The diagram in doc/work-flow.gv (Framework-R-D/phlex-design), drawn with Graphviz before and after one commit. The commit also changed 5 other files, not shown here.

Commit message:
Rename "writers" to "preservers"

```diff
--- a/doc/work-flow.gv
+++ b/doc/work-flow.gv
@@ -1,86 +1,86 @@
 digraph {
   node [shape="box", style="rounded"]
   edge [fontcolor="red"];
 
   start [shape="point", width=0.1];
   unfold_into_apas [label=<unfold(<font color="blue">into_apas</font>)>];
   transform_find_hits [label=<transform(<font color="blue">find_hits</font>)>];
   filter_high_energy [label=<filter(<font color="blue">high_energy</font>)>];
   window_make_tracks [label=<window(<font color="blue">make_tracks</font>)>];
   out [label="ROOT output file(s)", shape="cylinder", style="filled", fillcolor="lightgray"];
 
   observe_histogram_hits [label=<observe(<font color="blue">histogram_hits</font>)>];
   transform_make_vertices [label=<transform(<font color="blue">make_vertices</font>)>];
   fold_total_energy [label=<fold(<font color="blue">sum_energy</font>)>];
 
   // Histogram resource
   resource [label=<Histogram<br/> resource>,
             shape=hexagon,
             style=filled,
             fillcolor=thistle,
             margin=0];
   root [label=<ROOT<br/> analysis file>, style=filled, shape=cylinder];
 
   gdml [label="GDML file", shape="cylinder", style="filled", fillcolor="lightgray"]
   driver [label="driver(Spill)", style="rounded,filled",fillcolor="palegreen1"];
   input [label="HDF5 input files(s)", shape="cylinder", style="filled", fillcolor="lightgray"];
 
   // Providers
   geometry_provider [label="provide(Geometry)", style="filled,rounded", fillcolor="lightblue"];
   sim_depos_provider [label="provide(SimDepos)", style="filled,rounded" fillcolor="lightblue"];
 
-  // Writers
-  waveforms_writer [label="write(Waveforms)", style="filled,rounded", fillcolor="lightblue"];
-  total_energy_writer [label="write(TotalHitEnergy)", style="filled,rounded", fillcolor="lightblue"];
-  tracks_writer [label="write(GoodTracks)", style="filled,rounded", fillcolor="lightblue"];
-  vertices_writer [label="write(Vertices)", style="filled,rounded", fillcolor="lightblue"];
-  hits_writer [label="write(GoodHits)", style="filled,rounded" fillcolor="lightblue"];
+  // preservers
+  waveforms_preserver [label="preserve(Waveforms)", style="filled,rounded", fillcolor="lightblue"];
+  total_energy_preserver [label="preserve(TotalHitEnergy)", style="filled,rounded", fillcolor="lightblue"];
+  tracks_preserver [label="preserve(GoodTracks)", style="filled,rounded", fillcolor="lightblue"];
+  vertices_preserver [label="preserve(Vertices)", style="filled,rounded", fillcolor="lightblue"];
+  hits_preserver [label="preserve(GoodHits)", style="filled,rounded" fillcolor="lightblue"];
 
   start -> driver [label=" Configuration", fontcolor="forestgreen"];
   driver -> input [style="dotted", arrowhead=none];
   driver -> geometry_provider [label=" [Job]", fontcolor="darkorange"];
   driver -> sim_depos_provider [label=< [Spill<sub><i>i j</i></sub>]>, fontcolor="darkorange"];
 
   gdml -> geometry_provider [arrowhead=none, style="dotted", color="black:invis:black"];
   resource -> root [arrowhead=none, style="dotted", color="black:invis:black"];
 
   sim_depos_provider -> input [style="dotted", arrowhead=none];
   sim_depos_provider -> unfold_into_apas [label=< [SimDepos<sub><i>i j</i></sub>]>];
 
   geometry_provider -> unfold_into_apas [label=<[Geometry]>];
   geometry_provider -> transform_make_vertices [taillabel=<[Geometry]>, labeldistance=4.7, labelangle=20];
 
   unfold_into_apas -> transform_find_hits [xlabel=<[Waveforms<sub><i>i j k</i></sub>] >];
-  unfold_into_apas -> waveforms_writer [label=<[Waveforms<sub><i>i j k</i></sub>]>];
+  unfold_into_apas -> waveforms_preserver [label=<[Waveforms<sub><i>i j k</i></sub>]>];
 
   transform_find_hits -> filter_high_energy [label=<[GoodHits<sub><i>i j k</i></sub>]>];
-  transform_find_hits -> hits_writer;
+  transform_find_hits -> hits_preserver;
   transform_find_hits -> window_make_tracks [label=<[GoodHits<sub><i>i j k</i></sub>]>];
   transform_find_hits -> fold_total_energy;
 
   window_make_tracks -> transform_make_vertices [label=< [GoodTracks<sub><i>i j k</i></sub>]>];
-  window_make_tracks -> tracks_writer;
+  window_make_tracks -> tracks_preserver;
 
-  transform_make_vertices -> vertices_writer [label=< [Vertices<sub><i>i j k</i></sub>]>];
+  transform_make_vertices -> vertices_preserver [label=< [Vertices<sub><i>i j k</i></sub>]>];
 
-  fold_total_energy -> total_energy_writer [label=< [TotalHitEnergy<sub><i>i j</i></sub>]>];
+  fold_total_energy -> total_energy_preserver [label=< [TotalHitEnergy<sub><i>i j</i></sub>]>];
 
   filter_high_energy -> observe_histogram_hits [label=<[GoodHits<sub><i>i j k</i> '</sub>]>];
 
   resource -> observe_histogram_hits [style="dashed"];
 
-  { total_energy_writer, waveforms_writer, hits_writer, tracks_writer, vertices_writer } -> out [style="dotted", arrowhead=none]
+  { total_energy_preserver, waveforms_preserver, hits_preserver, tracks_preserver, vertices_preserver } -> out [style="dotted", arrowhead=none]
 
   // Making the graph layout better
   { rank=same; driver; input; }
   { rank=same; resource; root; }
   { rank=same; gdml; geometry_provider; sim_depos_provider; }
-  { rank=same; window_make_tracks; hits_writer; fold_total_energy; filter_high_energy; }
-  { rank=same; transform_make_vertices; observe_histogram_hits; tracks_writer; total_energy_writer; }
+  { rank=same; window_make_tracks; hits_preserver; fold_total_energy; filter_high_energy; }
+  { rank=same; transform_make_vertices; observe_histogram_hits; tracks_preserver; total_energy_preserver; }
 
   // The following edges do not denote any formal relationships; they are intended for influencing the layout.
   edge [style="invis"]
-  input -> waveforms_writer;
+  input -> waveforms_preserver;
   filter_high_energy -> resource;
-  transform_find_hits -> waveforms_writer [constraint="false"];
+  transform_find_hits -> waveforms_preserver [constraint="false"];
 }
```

[What you will do]
Your task is to gather all lines from the entries above that hold the word "flow".

[Task answer]
The diagram in doc/work-flow.gv (Framework-R-D/phlex-design), drawn with Graphviz before and after one commit. The commit also changed 5 other files, not shown here.
--- a/doc/work-flow.gv
+++ b/doc/work-flow.gv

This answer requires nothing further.